A Fresno Wildlife Rehabilitation Service member releases a Gray Fox into the wild on Oct. 29, 2016. (Photo courtesy of Fresno Wildlife Rehabilitation)
By Tomas Kassahun | Reporter
As it prepares for its annual banquet which strives to bring public awareness on wildlife, The Fresno Wildlife Rehabilitation Service hopes this year will finally bring success.
The FWRS, which relies on the banquet to help fund its organization for the whole year, has been struggling to get the word out about the event.
“A lot of people don’t really know who we are. We have been around for almost 44 years,” founder Cathy Garner said. “We would love to get the word out and make sure the public is aware of who we are, what we do.”
The FWRS’ mission is “to rehabilitate and return native wildlife to their natural habitat and provide wildlife education to the public.”
Currently, the organization has over 400 members in the Fresno/Clovis and surrounding areas.
Volunteers take injured and orphaned animals, care for their needs and prepare them to be released back into the wild. Some of the native animals that are cared for include hummingbirds, ducks, owls, eagles, deer, bobcats, foxes, opossums and squirrels.
Meanwhile, some of the non-releasable animals are used for presentations at schools and service organizations throughout the Central San Joaquin Valley. The educational-outreach programs reach over 15,000-20,000 children and adults annually.
Many of the members of FWRS are school-age children, learning first-hand the importance of preservation to native wildlife.
This year’s banquet, which will include a silent and live auction, takes place on April 22 from 6-10 p.m. at the Simonian Fruit Co.

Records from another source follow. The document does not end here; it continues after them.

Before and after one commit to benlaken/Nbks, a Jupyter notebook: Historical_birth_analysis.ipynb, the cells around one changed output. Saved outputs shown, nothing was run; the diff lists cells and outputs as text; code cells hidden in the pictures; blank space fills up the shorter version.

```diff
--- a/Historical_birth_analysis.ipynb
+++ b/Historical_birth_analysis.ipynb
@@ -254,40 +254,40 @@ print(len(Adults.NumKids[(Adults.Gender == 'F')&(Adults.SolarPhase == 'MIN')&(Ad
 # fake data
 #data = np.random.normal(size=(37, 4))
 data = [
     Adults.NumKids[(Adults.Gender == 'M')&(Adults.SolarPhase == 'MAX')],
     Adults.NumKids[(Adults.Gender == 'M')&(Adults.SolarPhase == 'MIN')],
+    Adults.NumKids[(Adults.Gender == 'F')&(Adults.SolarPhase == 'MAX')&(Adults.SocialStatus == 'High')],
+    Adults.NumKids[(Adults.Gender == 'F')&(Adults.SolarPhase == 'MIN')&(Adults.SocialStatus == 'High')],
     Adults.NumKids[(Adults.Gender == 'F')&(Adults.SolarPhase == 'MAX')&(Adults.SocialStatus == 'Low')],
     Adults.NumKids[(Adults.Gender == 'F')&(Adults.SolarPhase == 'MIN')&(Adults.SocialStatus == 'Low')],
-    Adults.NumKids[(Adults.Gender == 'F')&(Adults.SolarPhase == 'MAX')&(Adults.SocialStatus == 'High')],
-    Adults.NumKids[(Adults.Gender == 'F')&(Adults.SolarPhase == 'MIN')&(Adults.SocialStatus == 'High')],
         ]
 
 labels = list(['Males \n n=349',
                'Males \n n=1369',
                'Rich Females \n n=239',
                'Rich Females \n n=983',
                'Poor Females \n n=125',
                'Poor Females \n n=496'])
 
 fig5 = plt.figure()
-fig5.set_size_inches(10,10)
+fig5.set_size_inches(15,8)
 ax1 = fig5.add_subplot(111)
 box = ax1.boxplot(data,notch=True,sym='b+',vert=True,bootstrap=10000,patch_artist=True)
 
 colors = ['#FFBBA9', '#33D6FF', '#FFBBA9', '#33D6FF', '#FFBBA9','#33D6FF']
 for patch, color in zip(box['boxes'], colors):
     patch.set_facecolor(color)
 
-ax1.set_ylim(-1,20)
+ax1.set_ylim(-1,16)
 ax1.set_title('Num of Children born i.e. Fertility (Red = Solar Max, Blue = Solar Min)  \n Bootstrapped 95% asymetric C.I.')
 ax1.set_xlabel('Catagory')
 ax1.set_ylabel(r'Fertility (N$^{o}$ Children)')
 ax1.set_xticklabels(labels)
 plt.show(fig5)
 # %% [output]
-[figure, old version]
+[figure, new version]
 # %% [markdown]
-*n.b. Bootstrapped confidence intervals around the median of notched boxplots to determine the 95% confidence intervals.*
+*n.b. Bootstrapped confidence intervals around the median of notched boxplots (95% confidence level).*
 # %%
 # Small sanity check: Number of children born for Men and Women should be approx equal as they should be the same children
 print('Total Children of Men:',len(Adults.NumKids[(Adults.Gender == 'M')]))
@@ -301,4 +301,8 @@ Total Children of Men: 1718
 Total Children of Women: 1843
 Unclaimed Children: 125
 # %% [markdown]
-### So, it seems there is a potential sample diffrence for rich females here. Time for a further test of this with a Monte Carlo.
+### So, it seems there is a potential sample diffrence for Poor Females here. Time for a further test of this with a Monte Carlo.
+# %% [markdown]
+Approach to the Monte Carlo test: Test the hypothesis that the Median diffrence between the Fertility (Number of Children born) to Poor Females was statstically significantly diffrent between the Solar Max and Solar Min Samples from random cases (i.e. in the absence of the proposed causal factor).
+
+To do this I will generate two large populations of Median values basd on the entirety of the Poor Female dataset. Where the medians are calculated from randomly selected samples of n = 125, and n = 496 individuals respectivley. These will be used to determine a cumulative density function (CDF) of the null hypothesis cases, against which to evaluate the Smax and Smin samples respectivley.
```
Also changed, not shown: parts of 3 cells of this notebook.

“We have an amazing silent auction,” Garner said. “Our silent auction has over 200 items. Most of them are really special. People that have known our organization for a long time donate lovely things.”
Garner said she still strongly believes in the organization’s success moving forward.
“Our volunteers are very dedicated. We have some volunteers who have been with us for over 20 years,” she said. “I’m the founder and I’ve been doing it for 44 years, so yes we are hopeful.”